_Work required_. The word to find is "dark". State how many lines below contain it, giving only the number.

_Working data_.
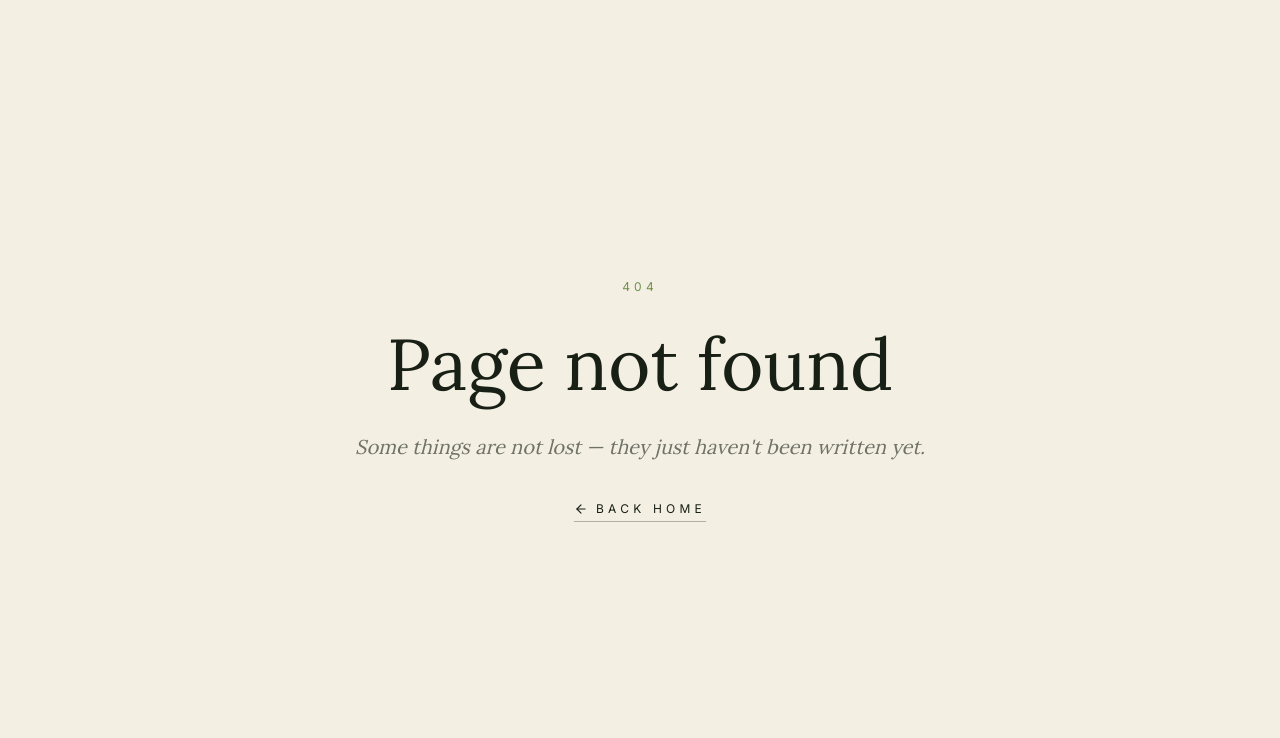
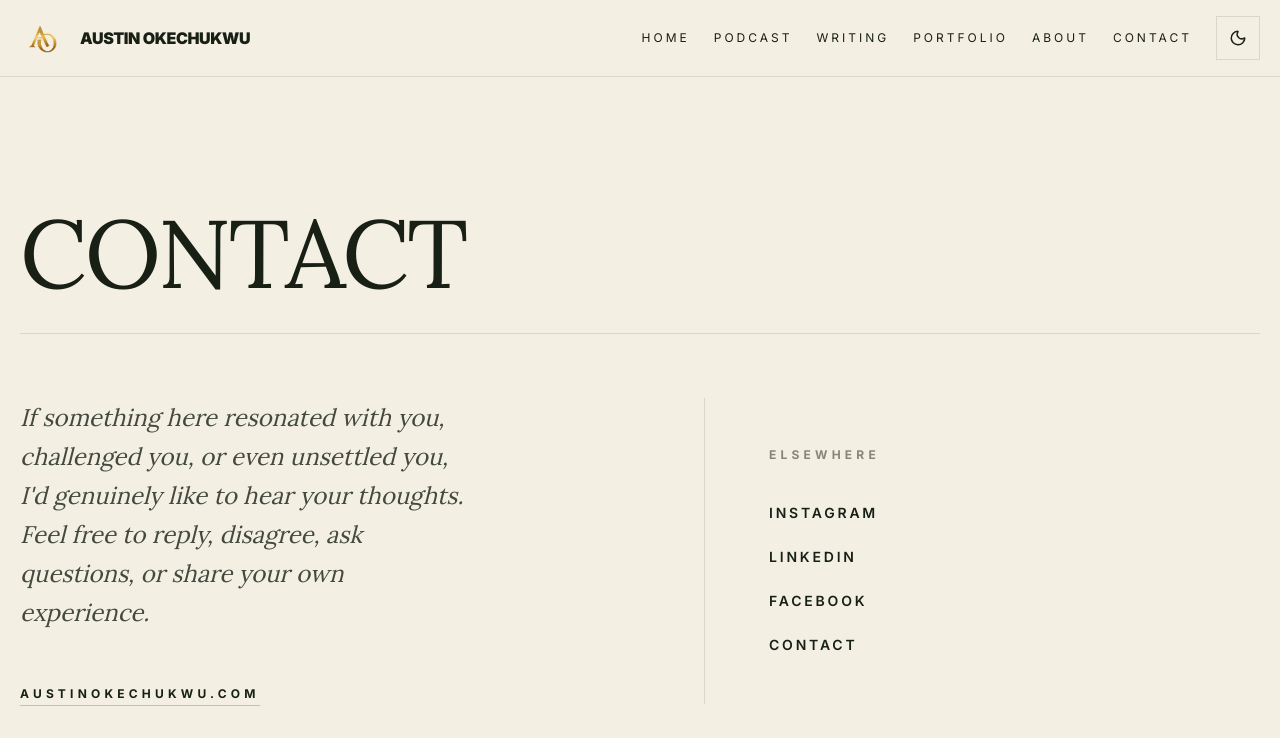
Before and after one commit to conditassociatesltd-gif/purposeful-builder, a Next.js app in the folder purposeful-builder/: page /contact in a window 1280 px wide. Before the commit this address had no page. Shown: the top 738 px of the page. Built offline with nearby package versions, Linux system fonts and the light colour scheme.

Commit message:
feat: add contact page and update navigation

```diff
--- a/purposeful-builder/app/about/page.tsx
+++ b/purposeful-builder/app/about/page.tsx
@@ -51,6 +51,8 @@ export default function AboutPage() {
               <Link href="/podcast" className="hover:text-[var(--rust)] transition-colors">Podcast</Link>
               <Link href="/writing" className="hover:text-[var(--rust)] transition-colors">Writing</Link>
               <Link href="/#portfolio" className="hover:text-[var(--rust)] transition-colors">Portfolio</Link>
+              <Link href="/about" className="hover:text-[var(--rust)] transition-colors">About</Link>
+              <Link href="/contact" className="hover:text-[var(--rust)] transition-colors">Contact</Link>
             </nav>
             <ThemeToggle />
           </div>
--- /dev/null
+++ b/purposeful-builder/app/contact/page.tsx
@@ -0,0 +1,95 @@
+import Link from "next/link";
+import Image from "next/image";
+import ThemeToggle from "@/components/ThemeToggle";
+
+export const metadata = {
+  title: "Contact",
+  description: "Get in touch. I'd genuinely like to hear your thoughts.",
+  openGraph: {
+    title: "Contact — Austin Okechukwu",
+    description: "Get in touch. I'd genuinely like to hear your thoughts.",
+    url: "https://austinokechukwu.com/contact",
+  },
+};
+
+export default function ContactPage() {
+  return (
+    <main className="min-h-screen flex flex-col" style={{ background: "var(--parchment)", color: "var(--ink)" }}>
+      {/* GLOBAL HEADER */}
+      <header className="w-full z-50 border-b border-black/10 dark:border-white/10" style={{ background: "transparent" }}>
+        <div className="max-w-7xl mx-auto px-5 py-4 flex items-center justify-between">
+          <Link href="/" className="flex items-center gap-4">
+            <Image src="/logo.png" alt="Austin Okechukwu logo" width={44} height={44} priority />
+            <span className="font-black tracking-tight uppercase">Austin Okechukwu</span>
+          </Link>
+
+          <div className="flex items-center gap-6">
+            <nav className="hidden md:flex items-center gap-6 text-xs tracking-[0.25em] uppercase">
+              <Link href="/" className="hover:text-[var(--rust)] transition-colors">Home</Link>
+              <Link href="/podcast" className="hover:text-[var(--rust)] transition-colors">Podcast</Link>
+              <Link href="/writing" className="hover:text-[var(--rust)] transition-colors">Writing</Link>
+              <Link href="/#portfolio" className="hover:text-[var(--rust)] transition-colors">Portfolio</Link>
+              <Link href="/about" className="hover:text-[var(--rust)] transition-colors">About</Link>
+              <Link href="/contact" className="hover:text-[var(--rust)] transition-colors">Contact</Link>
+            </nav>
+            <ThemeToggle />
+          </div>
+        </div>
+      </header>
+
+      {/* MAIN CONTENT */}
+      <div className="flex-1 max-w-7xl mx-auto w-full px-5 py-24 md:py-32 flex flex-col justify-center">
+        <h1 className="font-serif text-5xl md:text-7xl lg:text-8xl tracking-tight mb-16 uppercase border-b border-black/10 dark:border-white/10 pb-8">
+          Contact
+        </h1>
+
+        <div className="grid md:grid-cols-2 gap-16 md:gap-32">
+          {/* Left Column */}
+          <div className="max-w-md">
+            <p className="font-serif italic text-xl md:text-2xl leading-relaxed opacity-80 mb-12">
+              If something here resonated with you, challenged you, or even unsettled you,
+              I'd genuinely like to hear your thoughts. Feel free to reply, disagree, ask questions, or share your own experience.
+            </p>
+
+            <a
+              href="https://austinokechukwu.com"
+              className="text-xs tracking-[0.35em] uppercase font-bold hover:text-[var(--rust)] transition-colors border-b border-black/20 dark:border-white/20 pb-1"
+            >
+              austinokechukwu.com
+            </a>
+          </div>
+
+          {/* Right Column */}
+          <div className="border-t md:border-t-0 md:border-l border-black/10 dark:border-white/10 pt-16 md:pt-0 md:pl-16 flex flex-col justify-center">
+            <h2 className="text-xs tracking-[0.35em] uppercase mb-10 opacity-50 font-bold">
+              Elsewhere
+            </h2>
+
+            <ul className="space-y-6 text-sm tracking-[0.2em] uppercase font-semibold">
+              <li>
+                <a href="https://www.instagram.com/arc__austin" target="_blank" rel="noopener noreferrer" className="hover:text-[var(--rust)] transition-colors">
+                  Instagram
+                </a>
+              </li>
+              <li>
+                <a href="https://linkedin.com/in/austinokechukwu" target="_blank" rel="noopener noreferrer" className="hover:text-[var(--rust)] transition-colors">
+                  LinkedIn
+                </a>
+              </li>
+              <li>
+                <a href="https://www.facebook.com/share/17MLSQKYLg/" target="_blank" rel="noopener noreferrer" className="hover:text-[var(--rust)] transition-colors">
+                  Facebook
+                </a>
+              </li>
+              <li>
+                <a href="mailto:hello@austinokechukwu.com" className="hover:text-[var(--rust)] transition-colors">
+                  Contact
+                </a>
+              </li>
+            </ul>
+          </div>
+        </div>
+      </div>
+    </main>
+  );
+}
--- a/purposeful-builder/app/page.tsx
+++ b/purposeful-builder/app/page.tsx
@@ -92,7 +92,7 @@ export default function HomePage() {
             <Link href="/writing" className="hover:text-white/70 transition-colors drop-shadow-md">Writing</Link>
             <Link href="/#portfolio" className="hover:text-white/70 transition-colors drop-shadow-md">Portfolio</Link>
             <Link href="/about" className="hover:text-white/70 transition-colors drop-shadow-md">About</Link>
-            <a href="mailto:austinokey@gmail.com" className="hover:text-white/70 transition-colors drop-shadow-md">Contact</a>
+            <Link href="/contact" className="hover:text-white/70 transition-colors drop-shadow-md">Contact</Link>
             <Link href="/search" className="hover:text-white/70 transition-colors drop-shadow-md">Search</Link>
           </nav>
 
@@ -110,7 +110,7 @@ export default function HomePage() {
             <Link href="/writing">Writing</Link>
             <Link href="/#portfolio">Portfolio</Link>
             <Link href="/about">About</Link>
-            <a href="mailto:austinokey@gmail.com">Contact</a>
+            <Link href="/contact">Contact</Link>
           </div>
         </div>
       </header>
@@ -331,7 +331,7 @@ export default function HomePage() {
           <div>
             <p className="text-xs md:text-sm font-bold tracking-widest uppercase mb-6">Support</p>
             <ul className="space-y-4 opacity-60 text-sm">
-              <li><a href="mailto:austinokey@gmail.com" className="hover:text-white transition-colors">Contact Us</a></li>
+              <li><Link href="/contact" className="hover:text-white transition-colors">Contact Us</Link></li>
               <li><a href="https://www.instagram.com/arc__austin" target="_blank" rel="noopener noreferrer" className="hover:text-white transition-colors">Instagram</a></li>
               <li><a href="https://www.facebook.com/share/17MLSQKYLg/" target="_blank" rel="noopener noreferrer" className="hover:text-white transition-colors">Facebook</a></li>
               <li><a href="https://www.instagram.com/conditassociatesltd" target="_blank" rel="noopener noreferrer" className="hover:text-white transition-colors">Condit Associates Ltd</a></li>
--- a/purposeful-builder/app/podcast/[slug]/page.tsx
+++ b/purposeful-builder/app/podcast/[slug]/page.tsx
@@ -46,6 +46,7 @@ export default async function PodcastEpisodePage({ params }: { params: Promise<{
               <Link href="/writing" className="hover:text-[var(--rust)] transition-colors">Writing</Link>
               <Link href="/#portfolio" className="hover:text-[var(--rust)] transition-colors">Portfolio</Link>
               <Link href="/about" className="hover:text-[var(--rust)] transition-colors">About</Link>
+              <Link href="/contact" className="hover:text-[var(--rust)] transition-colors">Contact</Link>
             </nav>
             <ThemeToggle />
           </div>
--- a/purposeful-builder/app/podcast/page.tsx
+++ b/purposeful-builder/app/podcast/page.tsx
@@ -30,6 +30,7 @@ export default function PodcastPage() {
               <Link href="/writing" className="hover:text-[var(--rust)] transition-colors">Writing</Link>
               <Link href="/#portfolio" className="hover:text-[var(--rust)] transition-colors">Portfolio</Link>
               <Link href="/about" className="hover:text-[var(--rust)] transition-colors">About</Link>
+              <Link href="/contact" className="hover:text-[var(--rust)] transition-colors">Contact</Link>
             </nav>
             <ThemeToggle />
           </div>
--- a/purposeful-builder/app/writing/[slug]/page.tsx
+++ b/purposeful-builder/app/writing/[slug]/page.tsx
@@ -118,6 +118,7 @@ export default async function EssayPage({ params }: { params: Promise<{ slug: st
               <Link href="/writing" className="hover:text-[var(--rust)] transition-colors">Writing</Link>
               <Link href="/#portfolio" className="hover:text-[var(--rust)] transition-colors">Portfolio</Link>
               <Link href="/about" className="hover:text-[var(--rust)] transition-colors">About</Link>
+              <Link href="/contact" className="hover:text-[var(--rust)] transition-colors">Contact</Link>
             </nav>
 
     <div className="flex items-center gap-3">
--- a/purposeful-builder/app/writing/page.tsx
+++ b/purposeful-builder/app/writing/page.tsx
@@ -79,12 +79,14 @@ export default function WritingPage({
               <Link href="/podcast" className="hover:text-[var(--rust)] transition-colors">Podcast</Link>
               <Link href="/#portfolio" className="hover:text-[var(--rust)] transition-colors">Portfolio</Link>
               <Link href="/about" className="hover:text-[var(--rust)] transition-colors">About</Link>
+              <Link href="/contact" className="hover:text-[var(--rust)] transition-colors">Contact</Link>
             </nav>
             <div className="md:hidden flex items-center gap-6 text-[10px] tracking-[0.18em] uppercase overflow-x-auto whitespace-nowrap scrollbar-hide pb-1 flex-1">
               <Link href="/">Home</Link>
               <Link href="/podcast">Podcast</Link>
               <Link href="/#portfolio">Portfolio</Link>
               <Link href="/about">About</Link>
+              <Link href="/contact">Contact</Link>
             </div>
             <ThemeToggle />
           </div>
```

_Expected answer_. 4